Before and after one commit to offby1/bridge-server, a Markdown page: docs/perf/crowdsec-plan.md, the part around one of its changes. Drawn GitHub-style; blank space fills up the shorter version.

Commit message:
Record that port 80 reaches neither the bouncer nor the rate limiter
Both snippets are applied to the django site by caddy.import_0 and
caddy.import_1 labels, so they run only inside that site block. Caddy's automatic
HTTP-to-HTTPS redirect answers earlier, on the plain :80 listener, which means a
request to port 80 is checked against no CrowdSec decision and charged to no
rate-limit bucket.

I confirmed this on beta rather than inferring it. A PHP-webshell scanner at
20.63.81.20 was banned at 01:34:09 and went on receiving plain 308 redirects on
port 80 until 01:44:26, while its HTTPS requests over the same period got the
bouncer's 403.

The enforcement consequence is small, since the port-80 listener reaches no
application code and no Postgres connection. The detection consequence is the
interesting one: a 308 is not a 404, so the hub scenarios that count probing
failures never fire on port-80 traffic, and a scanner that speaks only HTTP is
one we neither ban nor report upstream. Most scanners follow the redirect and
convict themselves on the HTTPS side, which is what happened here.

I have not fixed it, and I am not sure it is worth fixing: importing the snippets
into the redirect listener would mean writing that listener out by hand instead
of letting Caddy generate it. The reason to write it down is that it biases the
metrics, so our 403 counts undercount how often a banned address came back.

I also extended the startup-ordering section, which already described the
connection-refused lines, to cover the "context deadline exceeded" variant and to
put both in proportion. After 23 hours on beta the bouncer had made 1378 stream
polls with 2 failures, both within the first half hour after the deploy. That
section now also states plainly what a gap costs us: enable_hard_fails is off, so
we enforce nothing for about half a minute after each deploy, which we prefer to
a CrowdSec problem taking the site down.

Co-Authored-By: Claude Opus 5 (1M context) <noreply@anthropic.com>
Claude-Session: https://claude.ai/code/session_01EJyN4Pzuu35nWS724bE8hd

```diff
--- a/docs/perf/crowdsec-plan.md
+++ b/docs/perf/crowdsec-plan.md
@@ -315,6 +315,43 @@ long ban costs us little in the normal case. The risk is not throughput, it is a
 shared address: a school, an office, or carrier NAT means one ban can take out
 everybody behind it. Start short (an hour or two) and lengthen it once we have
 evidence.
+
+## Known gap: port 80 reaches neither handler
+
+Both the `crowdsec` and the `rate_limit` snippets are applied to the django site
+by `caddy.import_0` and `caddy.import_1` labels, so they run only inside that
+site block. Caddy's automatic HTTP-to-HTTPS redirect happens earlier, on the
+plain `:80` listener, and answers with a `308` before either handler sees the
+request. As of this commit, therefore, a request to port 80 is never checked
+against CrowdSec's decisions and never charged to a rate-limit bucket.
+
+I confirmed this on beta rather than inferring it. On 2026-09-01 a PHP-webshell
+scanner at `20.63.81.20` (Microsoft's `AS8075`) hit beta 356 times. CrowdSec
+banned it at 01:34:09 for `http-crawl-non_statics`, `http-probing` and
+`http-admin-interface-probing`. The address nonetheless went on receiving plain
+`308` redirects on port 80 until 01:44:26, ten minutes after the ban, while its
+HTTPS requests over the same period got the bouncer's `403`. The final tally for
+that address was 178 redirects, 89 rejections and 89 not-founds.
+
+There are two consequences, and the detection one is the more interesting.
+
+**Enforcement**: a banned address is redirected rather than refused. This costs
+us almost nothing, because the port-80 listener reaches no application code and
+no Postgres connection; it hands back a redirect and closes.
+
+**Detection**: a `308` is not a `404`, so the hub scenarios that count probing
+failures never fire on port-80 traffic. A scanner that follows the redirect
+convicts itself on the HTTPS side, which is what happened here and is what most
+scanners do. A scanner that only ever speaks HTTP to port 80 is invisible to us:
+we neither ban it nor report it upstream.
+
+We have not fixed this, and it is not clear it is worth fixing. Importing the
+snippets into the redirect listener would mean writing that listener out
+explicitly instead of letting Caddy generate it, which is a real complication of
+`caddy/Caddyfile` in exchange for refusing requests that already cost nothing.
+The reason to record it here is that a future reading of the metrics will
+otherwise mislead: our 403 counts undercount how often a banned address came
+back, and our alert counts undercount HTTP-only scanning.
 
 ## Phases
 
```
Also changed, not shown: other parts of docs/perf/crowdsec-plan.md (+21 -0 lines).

+ + +

• **TASK ITEM**
Every line from the line containing "one we neither" through the line containing "connection-refused lines, to" in the records above must be retyped exactly. Leave out the rest.

• **SOLVED PROBLEM**
one we neither ban nor report upstream. Most scanners follow the redirect and
convict themselves on the HTTPS side, which is what happened here.

I have not fixed it, and I am not sure it is worth fixing: importing the snippets
into the redirect listener would mean writing that listener out by hand instead
of letting Caddy generate it. The reason to write it down is that it biases the
metrics, so our 403 counts undercount how often a banned address came back.

I also extended the startup-ordering section, which already described the
connection-refused lines, to cover the "context deadline exceeded" variant and to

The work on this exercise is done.